- Track 19-1Hydrology
- Track 19-2Sedimentology
- Track 19-3Ocean Technology
- Track 19-4Soil chemistry
- Track 19-5Climate Change
Today's computer models, as an artifact of the digital age, recreate chemical processes by integrating the concepts of classical & quantum physics. The Computational Chemistry Laboratory helps the computational chemist to carry out a systematic series of measurements and data analysis of molecular indices/properties. Computational chemists use supercomputers to find solutions to problems and to produce simulations that minimize enormous quantities of knowledge, which is otherwise quite time consuming. Other significant techniques include methods of electronic structure, relationships of quantitative structure-activity, cheminformatics, complete statistical analysis & simulations of molecular dynamics. Computational chemists use vast databases, mathematical algorithms and statistics to combine chemical theory and modelling with experimental observations. Chemical engineering is the discipline that influences many fields of technology. Chemical engineers have pharmaceutical and environmental potential.
- Track 20-1Automobile construction
- Track 20-2 Molecular Nanosystems
- Track 20-3Quantum chemistry
- Track 20-4Molecular dynamics
- Track 20-5Electronic structure methods
- Track 20-6Computational chemistry
- Track 20-7Cheminformatics
Science education is the teaching and learning of science to non-scientists, such as school children, college students, or adults within the general public. The field of science education includes work in science content, science process (the scientific method), some social science, and some teaching pedagogy. The standards for science education provide expectations for the development of understanding for students through the entire course of their K-12 education and beyond. The traditional subjects included in the standards are physical, life, earth, space, and human sciences.

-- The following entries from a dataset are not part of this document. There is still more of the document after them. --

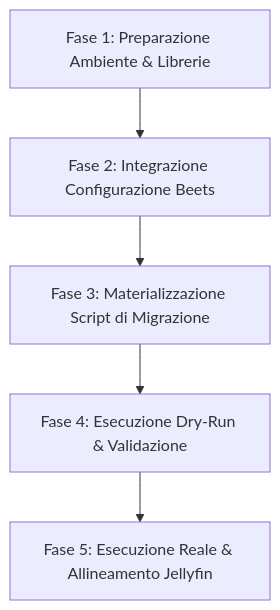
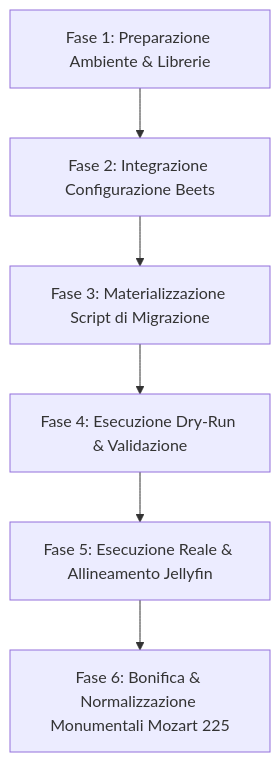
One commit to pindaroli/k8s-lab changed the diagram in wiki/plans/classical-music-taxonomy-optimization.md. Above: the diagram before and after it, drawn with Mermaid. The commit also changed other lines of this file and 2 other files, not shown here.

Commit message:
feat(classical): bonifica edizioni monumentali Mozart 225 su Monographs

````diff
--- a/wiki/plans/classical-music-taxonomy-optimization.md
+++ b/wiki/plans/classical-music-taxonomy-optimization.md
@@ -32,7 +32,8 @@
 ```mermaid
 graph TD
     A[Fase 1: Preparazione Ambiente & Librerie] --> B[Fase 2: Integrazione Configurazione Beets]
     B --> C[Fase 3: Materializzazione Script di Migrazione]
     C --> D[Fase 4: Esecuzione Dry-Run & Validazione]
     D --> E[Fase 5: Esecuzione Reale & Allineamento Jellyfin]
+    E --> F[Fase 6: Bonifica & Normalizzazione Monumentali Mozart 225]
 ```
````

- Track 21-1Chemistry Education
- Track 21-2Biology Education
- Track 21-3Physical Education